(YOUR INSTRUCTIONS) Write out the opening lines of the data word for word, up to and including the line with "Update attendance.html", and leave every picture and every later line out.

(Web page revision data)
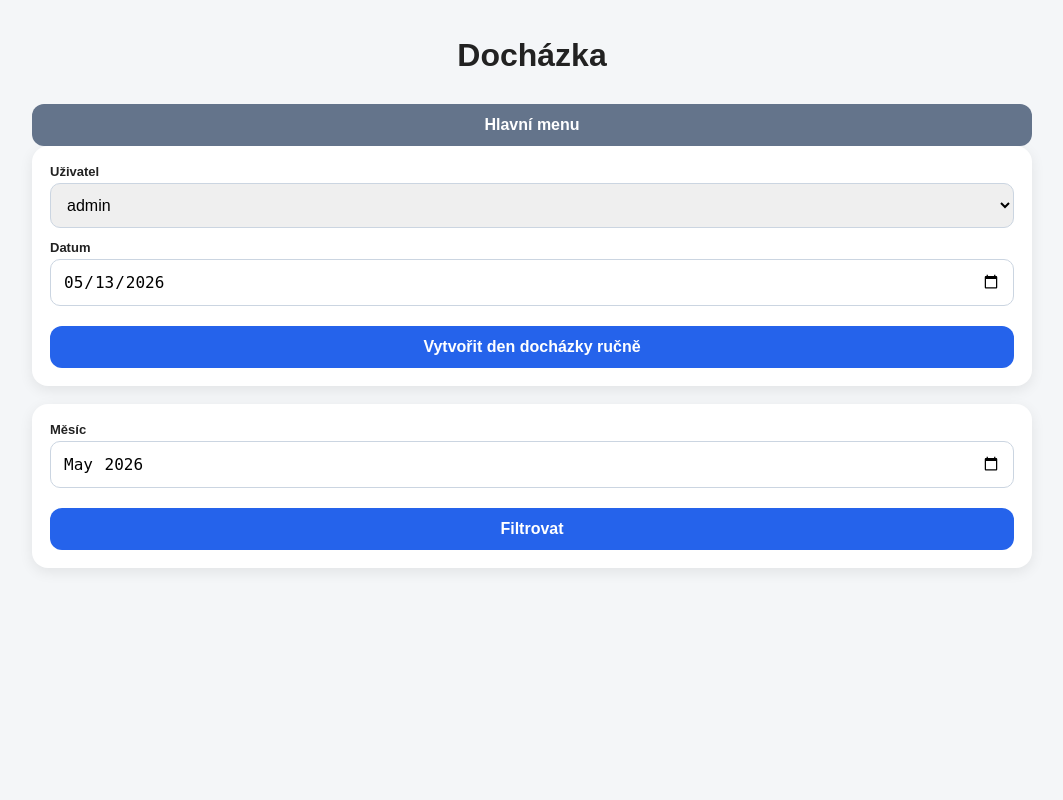
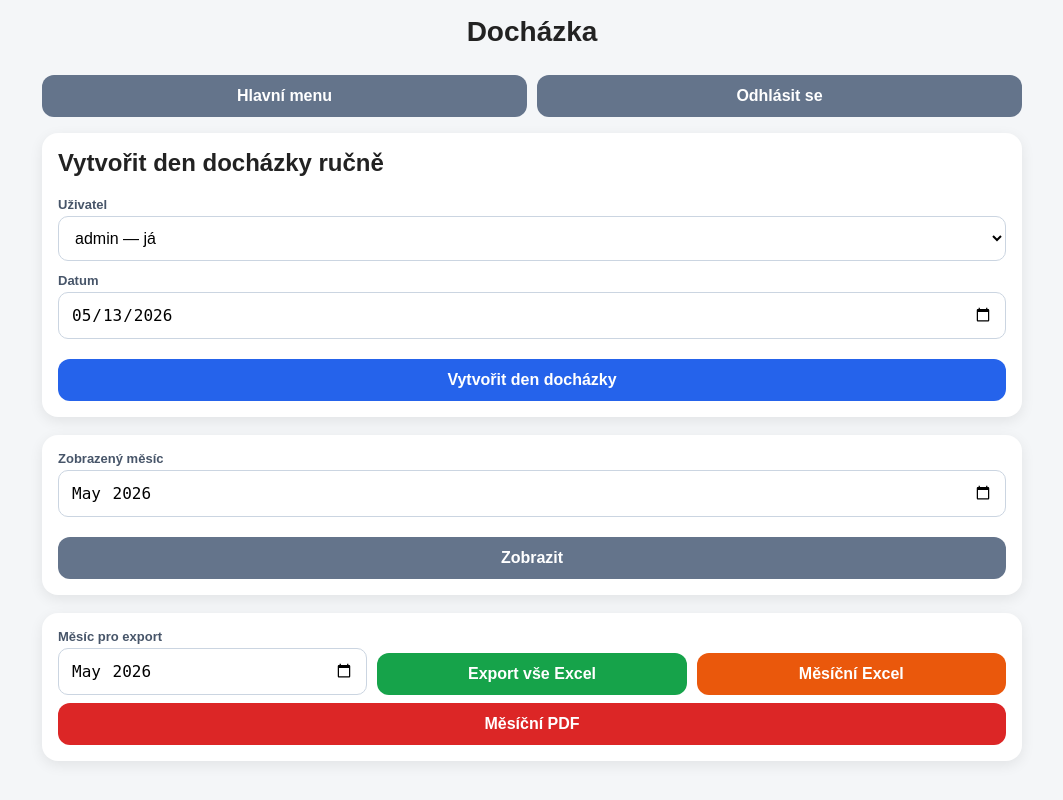
Before and after one commit to pecenyjirikdubno/project-app, a Flask app: page /attendance in a window 1280 px wide. Shown: the whole page, without its empty margins (108-1171 px from the left). Run offline with Flask 3, Linux system fonts and the light colour scheme; a user stored in the database is signed in; data comes from the database, SQL or seed files in the repository; data that the repository does not hold is empty.

Commit message:
Update attendance.html

```diff
--- a/templates/attendance.html
+++ b/templates/attendance.html
@@ -9,137 +9,226 @@
     <meta name="theme-color" content="#16a34a">
     <link rel="apple-touch-icon" href="/static/icons/icon-192.png">
     <meta name="mobile-web-app-capable" content="yes">
+    <meta name="apple-mobile-web-app-status-bar-style" content="default">
+    <meta name="apple-mobile-web-app-title" content="Docházka">
 
     <style>
-        body{
-            margin:0;
-            padding:16px;
-            font-family:Arial,sans-serif;
-            background:#f4f6f8;
-            color:#222;
+        * { box-sizing: border-box; }
+
+        body {
+            margin: 0;
+            padding: 16px;
+            font-family: Arial, sans-serif;
+            background: #f4f6f8;
+            color: #222;
         }
 
-        .page{
-            max-width:1000px;
-            margin:0 auto;
+        .page {
+            max-width: 980px;
+            margin: 0 auto;
         }
 
-        .card{
-            background:#fff;
-            border-radius:16px;
-            padding:18px;
-            margin-bottom:18px;
-            box-shadow:0 4px 14px rgba(0,0,0,0.08);
+        h1 {
+            margin-top: 0;
+            text-align: center;
+            font-size: 28px;
         }
 
-        h1{
-            text-align:center;
+        .topbar {
+            display: grid;
+            gap: 10px;
+            margin-bottom: 16px;
         }
 
-        .btn{
-            display:inline-block;
-            width:100%;
-            padding:12px;
-            border:none;
-            border-radius:12px;
-            font-size:16px;
-            font-weight:bold;
-            cursor:pointer;
-            text-decoration:none;
-            text-align:center;
-            margin-top:8px;
-            box-sizing:border-box;
+        .card {
+            background: #fff;
+            border-radius: 16px;
+            padding: 16px;
+            margin-bottom: 18px;
+            box-shadow: 0 4px 14px rgba(0,0,0,0.08);
         }
 
-        .btn-primary{background:#2563eb;color:white;}
-        .btn-success{background:#16a34a;color:white;}
-        .btn-secondary{background:#64748b;color:white;}
-
-        .field-group{
-            margin-bottom:12px;
+        .field-group {
+            margin-bottom: 12px;
         }
 
-        label{
-            display:block;
-            margin-bottom:4px;
-            font-size:13px;
-            font-weight:bold;
+        label {
+            display: block;
+            font-size: 13px;
+            font-weight: bold;
+            margin-bottom: 4px;
+            color: #475569;
         }
 
-        input,select{
-            width:100%;
-            padding:12px;
-            border:1px solid #cbd5e1;
-            border-radius:10px;
-            font-size:16px;
-            box-sizing:border-box;
+        input, select {
+            width: 100%;
+            padding: 12px;
+            border: 1px solid #cbd5e1;
+            border-radius: 10px;
+            font-size: 16px;
+            background: #fff;
         }
 
-        .today-box{
-            background:#ecfdf5;
-            border:1px solid #bbf7d0;
-            border-radius:14px;
-            padding:14px;
-            margin-bottom:14px;
+        .btn {
+            display: inline-block;
+            width: 100%;
+            border: none;
+            border-radius: 12px;
+            padding: 12px 14px;
+            font-size: 16px;
+            font-weight: bold;
+            cursor: pointer;
+            text-align: center;
+            text-decoration: none;
+            margin-top: 8px;
         }
 
-        .info-line{
-            margin-bottom:8px;
+        .btn-primary { background: #2563eb; color: white; }
+        .btn-success { background: #16a34a; color: white; }
+        .btn-warning { background: #ea580c; color: white; }
+        .btn-secondary { background: #64748b; color: white; }
+        .btn-danger { background: #dc2626; color: white; }
+
+        .flash {
+            background: #ecfeff;
+            color: #155e75;
+            padding: 10px;
+            border-radius: 10px;
+            margin-bottom: 12px;
         }
 
-        #qr-reader-box{
-            display:none;
-            margin-top:14px;
+        .record-card {
+            border: 1px solid #e5e7eb;
+            border-radius: 14px;
+            padding: 14px;
+            margin-bottom: 12px;
+            background: #fafafa;
         }
 
-        .qr-status{
-            margin-top:10px;
-            padding:10px;
-            border-radius:10px;
-            background:#f8fafc;
+        .record-grid {
+            display: grid;
+            gap: 10px;
         }
 
-        .record-card{
-            border:1px solid #e5e7eb;
-            border-radius:14px;
-            padding:14px;
-            margin-bottom:12px;
-            background:#fafafa;
+        .info-line {
+            font-size: 15px;
+            margin-bottom: 6px;
+        }
+
+        .badge {
+            display: inline-block;
+            padding: 6px 10px;
+            border-radius: 999px;
+            font-size: 12px;
+            font-weight: bold;
+            margin-bottom: 10px;
+        }
+
+        .badge-open {
+            background: #dcfce7;
+            color: #166534;
+        }
+
+        .badge-locked {
+            background: #fee2e2;
+            color: #991b1b;
+        }
+
+        .admin-tools {
+            margin-top: 12px;
+            padding-top: 12px;
+            border-top: 1px solid #ddd;
+        }
+
+        .admin-grid {
+            display: grid;
+            gap: 10px;
+        }
+
+        .month-tools {
+            display: grid;
+            gap: 10px;
+        }
+
+        .today-box {
+            background: #ecfdf5;
+            border: 1px solid #bbf7d0;
+            border-radius: 14px;
+            padding: 14px;
+            margin-bottom: 12px;
+        }
+
+        #qr-reader-box {
+            margin-top: 14px;
+            display: none;
+        }
+
+        #reader {
+            width: 100%;
+            max-width: 420px;
+            margin: 0 auto 12px auto;
+            overflow: hidden;
+            border-radius: 12px;
+        }
+
+        .qr-status {
+            margin-top: 10px;
+            padding: 10px 12px;
+            border-radius: 10px;
+            background: #f8fafc;
+            color: #334155;
+            font-size: 14px;
+        }
+
+        @media (min-width: 700px) {
+            .topbar {
+                grid-template-columns: 1fr 1fr;
+            }
+
+            .record-grid {
+                grid-template-columns: 1fr 1fr;
+            }
+
+            .admin-grid {
+                grid-template-columns: 1fr 1fr 1fr;
+            }
+
+            .month-tools {
+                grid-template-columns: 1fr 1fr 1fr;
+                align-items: end;
+            }
         }
     </style>
 </head>
 <body>
-
 <div class="page">
 
     <h1>Docházka</h1>
 
-    <a class="btn btn-secondary" href="{{ url_for('dashboard') }}">
-        Hlavní menu
-    </a>
+    <div class="topbar">
+        <a class="btn btn-secondary" href="{{ url_for('dashboard') }}">Hlavní menu</a>
+        <a class="btn btn-secondary" href="{{ url_for('logout') }}">Odhlásit se</a>
+    </div>
 
     {% with messages = get_flashed_messages(with_categories=true) %}
       {% if messages %}
         {% for category, message in messages %}
-          <div class="card">{{ message }}</div>
+          <div class="flash">{{ message }}</div>
         {% endfor %}
       {% endif %}
     {% endwith %}
 
     {% if current_user.role == 'admin' %}
-
     <div class="card">
-
+        <h2 style="margin-top:0;">Vytvořit den docházky ručně</h2>
         <form method="POST" action="{{ url_for('create_attendance_day') }}">
-
             <div class="field-group">
                 <label>Uživatel</label>
-
                 <select name="user_id" required>
                     {% for user in users %}
                         {% if user.role != 'qr_terminal' %}
-                            <option value="{{ user.id }}">
-                                {{ user.username }}
+                            <option value="{{ user.id }}" {% if user.id == current_user.id %}selected{% endif %}>
+                                {{ user.username }}{% if user.id == current_user.id %} — já{% endif %}
                             </option>
                         {% endif %}
                     {% endfor %}
@@ -148,34 +237,19 @@
 
             <div class="field-group">
                 <label>Datum</label>
-
-                <input type="date"
-                       name="work_date"
-                       value="{{ today }}"
-                       required>
+                <input type="date" name="work_date" value="{{ today }}" required>
             </div>
 
-            <button class="btn btn-primary" type="submit">
-                Vytvořit den docházky ručně
-            </button>
-
+            <button class="btn btn-primary" type="submit">Vytvořit den docházky</button>
         </form>
-
     </div>
-
     {% else %}
-
     <div class="card">
-
         <div class="today-box">
-
-            <div class="info-line">
-                <strong>Dnešní docházka</strong>
-            </div>
+            <div class="info-line"><strong>Dnešní docházka</strong></div>
 
             <div class="info-line">
                 <strong>Příchod:</strong>
-
                 {% if today_record and today_record.start_time %}
                     {{ time_to_str(today_record.start_time) }}
                 {% else %}
@@ -185,164 +259,183 @@
 
             <div class="info-line">
                 <strong>Odchod:</strong>
-
                 {% if today_record and today_record.end_time %}
                     {{ time_to_str(today_record.end_time) }}
                 {% else %}
                     —
                 {% endif %}
             </div>
-
         </div>
 
-        <button class="btn btn-success"
-                type="button"
-                onclick="startQrScanner()">
+        <div class="qr-status">
+            První načtení QR kódu zapíše příchod. Druhé načtení QR kódu později zapíše odchod.
+        </div>
 
-            Načíst QR kód
-
-        </button>
-
-        <button class="btn btn-secondary"
-                type="button"
-                onclick="stopQrScanner()"
-                id="stop-qr-btn"
-                style="display:none;">
-
-            Zastavit kameru
-
-        </button>
+        <button class="btn btn-success" type="button" onclick="startQrScanner()">Načíst QR kód</button>
+        <button class="btn btn-secondary" type="button" onclick="stopQrScanner()" id="stop-qr-btn" style="display:none;">Zastavit kameru</button>
 
         <div id="qr-reader-box">
-
             <div id="reader"></div>
-
-            <div class="qr-status" id="qr-status">
-                Namiřte kameru na firemní QR kód.
+            <div class="qr-status" id="qr-status">Namiřte kameru na firemní QR kód.</div>
         </div>
-
     </div>
-
-    </div>
-
     {% endif %}
 
     <div class="card">
-
         <form method="GET" action="{{ url_for('attendance') }}">
-
             <div class="field-group">
-                <label>Měsíc</label>
-
-                <input type="month"
-                       name="month"
-                       value="{{ selected_month }}">
+                <label>Zobrazený měsíc</label>
+                <input type="month" name="month" value="{{ selected_month }}">
+            </div>
+            <button class="btn btn-secondary" type="submit">Zobrazit</button>
+        </form>
     </div>
 
-            <button class="btn btn-primary" type="submit">
-                Filtrovat
-            </button>
-
-        </form>
-
+    {% if current_user.role == 'admin' %}
+    <div class="card">
+        <div class="month-tools">
+            <div class="field-group" style="margin-bottom:0;">
+                <label>Měsíc pro export</label>
+                <input type="month" id="export_month" value="{{ selected_month }}">
             </div>
 
-    {% for record in records %}
+            <a class="btn btn-success" href="{{ url_for('attendance_export_all_excel') }}">Export vše Excel</a>
+            <button class="btn btn-warning" type="button" onclick="exportMonthlyExcel()">Měsíční Excel</button>
+        </div>
 
-    <div class="record-card">
-
-        {% if current_user.role == 'admin' %}
-            <div class="info-line">
-                <strong>Uživatel:</strong>
-                {{ user_map.get(record.user_id, '') }}
+        <button class="btn btn-danger" type="button" onclick="exportMonthlyPdf()">Měsíční PDF</button>
     </div>
     {% endif %}
 
-        <div class="info-line">
-            <strong>Datum:</strong>
-            {{ record.work_date }}
+    {% for record in records %}
+    <div class="record-card">
+        {% if current_user.role == 'admin' %}
+            <div class="badge badge-open">Lze upravovat adminem</div>
+        {% else %}
+            <div class="badge badge-locked">Uzamčeno – pouze QR</div>
+        {% endif %}
+
+        <div class="record-grid">
+            <div class="info-line"><strong>Datum:</strong> {{ record.work_date }}</div>
+
+            {% if current_user.role == 'admin' %}
+                <div class="info-line"><strong>Uživatel:</strong> {{ user_map.get(record.user_id, '') }}</div>
+            {% endif %}
+
+            <div class="info-line"><strong>Nástup:</strong> {{ time_to_str(record.start_time) or '—' }}</div>
+            <div class="info-line"><strong>Ukončení:</strong> {{ time_to_str(record.end_time) or '—' }}</div>
         </div>
 
-        <div class="info-line">
-            <strong>Nástup:</strong>
-            {{ time_to_str(record.start_time) }}
+        {% if current_user.role == 'admin' %}
+        <div class="admin-tools">
+            <form method="POST" action="{{ url_for('attendance_admin_update', record_id=record.id) }}">
+                <div class="admin-grid">
+                    <div class="field-group">
+                        <label>Datum</label>
+                        <input type="date" name="work_date" value="{{ record.work_date }}" required>
                     </div>
 
-        <div class="info-line">
-            <strong>Odchod:</strong>
-            {{ time_to_str(record.end_time) }}
+                    <div class="field-group">
+                        <label>Čas nástupu</label>
+                        <input type="time" name="start_time" value="{{ time_to_str(record.start_time) }}">
                     </div>
 
+                    <div class="field-group">
+                        <label>Čas ukončení</label>
+                        <input type="time" name="end_time" value="{{ time_to_str(record.end_time) }}">
+                    </div>
                 </div>
 
+                <button class="btn btn-primary" type="submit">Uložit změny adminem</button>
+            </form>
+        </div>
+        {% endif %}
+    </div>
     {% endfor %}
 
 </div>
 
+<script src="https://unpkg.com/html5-qrcode" type="text/javascript"></script>
 <script>
+function exportMonthlyExcel() {
+    const month = document.getElementById("export_month").value;
+    window.location.href = "{{ url_for('attendance_export_monthly_excel') }}?month=" + encodeURIComponent(month);
+}
+
+function exportMonthlyPdf() {
+    const month = document.getElementById("export_month").value;
+    window.location.href = "{{ url_for('attendance_export_monthly_pdf') }}?month=" + encodeURIComponent(month);
+}
+
 let html5QrCode = null;
+let qrRunning = false;
+let qrSubmitting = false;
 
 async function startQrScanner() {
+    const readerBox = document.getElementById("qr-reader-box");
+    const statusBox = document.getElementById("qr-status");
+    const stopBtn = document.getElementById("stop-qr-btn");
 
-    document.getElementById("qr-reader-box").style.display = "block";
-    document.getElementById("stop-qr-btn").style.display = "block";
-
-    if (!window.Html5Qrcode) {
-        document.getElementById("qr-status").innerText =
-            "Chybí html5-qrcode knihovna.";
+    if (qrRunning || qrSubmitting) {
         return;
     }
 
-    html5QrCode = new Html5Qrcode("reader");
+    readerBox.style.display = "block";
+    stopBtn.style.display = "block";
+    statusBox.textContent = "Spouštím kameru...";
 
     try {
+        html5QrCode = new Html5Qrcode("reader");
 
         await html5QrCode.start(
             { facingMode: "environment" },
             {
                 fps: 10,
-                qrbox: 250
+                qrbox: { width: 220, height: 220 }
             },
             async (decodedText) => {
+                if (!decodedText || qrSubmitting) {
+                    return;
+                }
 
-                document.getElementById("qr-status").innerText =
-                    "QR načten.";
+                qrSubmitting = true;
+                statusBox.textContent = "QR načten, ukládám docházku...";
 
-                await sendQr(decodedText);
-
-                stopQrScanner();
-            }
+                await stopQrScanner();
+                await sendQrToServer(decodedText);
+            },
+            () => {}
         );
 
-    } catch (err) {
-
-        document.getElementById("qr-status").innerText =
-            "Nepodařilo se spustit kameru.";
-
+        qrRunning = true;
+        statusBox.textContent = "Namiřte kameru na firemní QR kód.";
+    } catch (error) {
+        qrSubmitting = false;
+        statusBox.textContent = "Nepodařilo se spustit kameru. Zkontrolujte oprávnění kamery.";
     }
 }
 
 async function stopQrScanner() {
-
-    document.getElementById("stop-qr-btn").style.display = "none";
-
-    if (html5QrCode) {
+    const readerBox = document.getElementById("qr-reader-box");
+    const stopBtn = document.getElementById("stop-qr-btn");
 
     try {
+        if (html5QrCode && qrRunning) {
             await html5QrCode.stop();
-        } catch (e) {}
+            await html5QrCode.clear();
+        }
+    } catch (error) {
+    }
 
     html5QrCode = null;
+    qrRunning = false;
+    readerBox.style.display = "none";
+    stopBtn.style.display = "none";
 }
 
-    document.getElementById("qr-reader-box").style.display = "none";
-}
-
-async function sendQr(qrValue) {
-
+async function sendQrToServer(qrValue) {
     try {
-
-        const response = await fetch("/attendance/scan-qr", {
+        const response = await fetch("{{ url_for('attendance_scan_qr') }}", {
             method: "POST",
             headers: {
                 "Content-Type": "application/json"
@@ -353,22 +446,13 @@ async function sendQr(qrValue) {
         });
 
         const data = await response.json();
-
-        alert(data.message || "Hotovo");
-
-        if (data.success) {
+        alert(data.message || "Hotovo.");
         window.location.reload();
-        }
-
-    } catch (err) {
-
-        alert("Nepodařilo se zapsat docházku.");
-
+    } catch (error) {
+        qrSubmitting = false;
+        alert("Nepodařilo se uložit docházku.");
     }
 }
 </script>
-
-<script src="https://unpkg.com/html5-qrcode"></script>
-
 </body>
 </html>
```
Lines whose indentation alone changed are shown as unchanged.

(ANSWER SECTION)
Before and after one commit to pecenyjirikdubno/project-app, a Flask app: page /attendance in a window 1280 px wide. Shown: the whole page, without its empty margins (108-1171 px from the left). Run offline with Flask 3, Linux system fonts and the light colour scheme; a user stored in the database is signed in; data comes from the database, SQL or seed files in the repository; data that the repository does not hold is empty.

Commit message:
Update attendance.html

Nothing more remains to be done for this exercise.